▶ _DESCRIPTION OF THE TASK_: From the records below, work out how many lines contain "label". Reply with that number alone.

▶ _RECORDS SUPPLIED_:
Start of Block

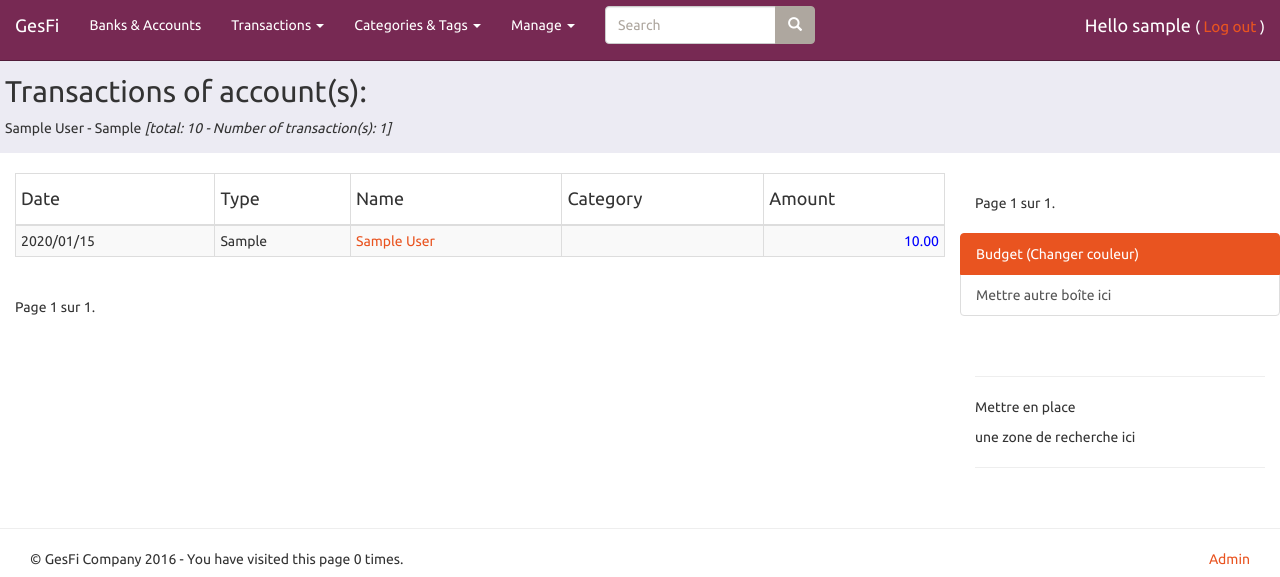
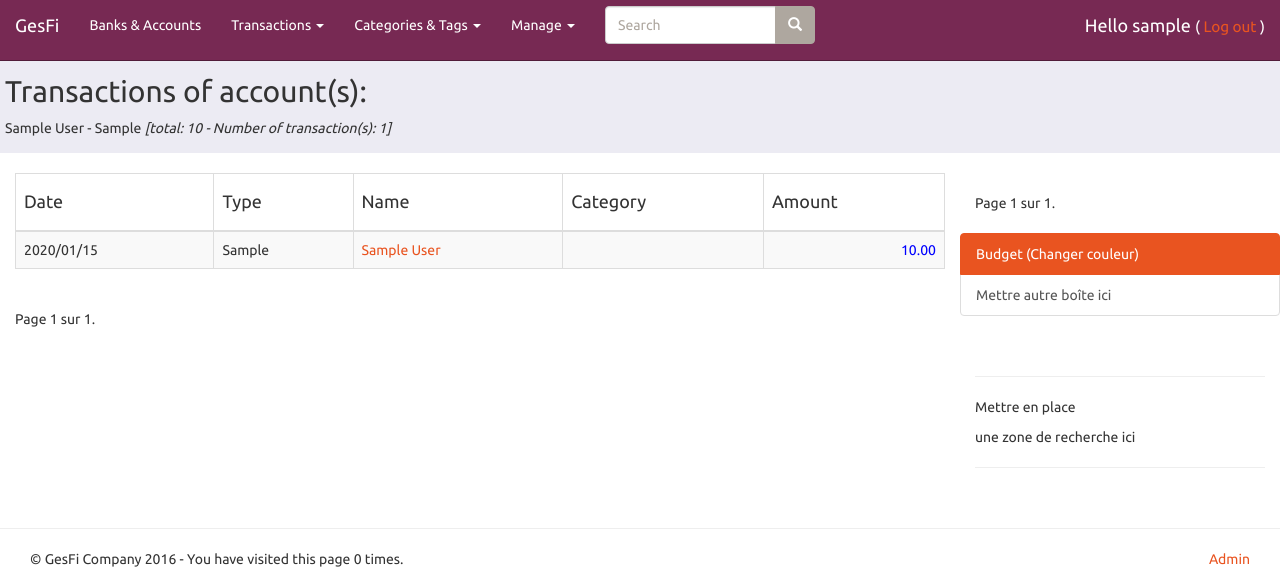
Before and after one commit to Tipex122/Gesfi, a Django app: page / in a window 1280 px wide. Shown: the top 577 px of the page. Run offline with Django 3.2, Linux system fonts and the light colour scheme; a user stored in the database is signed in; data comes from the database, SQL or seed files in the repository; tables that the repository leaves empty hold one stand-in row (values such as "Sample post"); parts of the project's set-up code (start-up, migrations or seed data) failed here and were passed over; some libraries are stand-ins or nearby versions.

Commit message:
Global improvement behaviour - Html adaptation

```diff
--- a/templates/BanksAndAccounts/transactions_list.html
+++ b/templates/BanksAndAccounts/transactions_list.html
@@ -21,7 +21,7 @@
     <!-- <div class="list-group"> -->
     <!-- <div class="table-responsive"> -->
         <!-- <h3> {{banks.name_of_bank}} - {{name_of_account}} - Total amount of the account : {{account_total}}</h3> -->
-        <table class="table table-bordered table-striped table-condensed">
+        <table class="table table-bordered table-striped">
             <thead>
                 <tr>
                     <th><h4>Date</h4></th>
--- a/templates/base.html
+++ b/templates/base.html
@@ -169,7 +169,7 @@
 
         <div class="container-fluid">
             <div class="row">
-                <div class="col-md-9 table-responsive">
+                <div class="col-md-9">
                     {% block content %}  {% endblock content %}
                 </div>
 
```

End of Block
Start of Block

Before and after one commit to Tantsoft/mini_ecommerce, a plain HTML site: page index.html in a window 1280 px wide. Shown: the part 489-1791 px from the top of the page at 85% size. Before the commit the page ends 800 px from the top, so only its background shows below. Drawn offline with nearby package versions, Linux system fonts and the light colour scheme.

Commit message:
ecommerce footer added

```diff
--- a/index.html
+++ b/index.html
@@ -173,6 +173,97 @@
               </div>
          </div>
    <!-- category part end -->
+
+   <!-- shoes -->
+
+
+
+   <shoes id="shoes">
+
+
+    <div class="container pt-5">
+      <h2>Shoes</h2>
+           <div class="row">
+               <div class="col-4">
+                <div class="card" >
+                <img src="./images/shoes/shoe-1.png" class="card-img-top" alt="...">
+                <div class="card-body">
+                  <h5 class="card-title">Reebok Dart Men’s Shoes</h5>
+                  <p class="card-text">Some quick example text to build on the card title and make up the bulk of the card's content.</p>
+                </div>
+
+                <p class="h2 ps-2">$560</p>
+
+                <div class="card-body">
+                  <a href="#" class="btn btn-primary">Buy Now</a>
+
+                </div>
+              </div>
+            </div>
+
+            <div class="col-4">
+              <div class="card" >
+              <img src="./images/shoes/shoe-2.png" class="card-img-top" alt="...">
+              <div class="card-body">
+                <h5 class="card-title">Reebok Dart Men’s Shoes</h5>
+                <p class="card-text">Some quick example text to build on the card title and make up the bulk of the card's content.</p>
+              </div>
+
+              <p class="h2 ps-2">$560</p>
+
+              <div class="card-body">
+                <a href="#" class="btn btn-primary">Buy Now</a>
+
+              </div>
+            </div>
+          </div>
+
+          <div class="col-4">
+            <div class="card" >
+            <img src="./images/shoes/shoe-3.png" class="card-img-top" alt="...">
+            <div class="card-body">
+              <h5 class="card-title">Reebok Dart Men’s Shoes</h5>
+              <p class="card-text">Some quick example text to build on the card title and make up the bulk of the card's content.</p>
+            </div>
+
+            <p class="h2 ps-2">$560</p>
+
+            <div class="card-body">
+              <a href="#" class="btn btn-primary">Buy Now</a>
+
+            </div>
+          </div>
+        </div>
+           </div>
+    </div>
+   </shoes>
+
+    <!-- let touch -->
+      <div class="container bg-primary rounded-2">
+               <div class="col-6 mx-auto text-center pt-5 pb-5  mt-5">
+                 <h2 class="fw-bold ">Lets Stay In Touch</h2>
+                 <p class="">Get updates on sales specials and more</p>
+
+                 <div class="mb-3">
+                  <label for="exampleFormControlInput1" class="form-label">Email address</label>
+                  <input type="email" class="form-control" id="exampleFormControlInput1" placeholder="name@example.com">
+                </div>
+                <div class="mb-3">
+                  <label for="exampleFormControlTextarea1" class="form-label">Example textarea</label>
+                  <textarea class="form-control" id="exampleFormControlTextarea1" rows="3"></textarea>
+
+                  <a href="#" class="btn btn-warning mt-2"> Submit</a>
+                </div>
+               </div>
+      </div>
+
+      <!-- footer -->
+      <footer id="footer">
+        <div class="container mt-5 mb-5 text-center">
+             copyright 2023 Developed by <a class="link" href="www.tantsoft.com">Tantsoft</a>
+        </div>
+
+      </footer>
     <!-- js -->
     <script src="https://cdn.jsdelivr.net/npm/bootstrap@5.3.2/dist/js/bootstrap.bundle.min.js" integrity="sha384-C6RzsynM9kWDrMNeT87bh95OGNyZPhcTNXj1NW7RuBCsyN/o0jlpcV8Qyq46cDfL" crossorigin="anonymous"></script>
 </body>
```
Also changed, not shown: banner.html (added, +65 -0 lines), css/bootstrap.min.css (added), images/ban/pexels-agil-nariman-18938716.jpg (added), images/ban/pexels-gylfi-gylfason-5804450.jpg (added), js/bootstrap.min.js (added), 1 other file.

End of Block

▶ _YOUR SOLUTION_: 2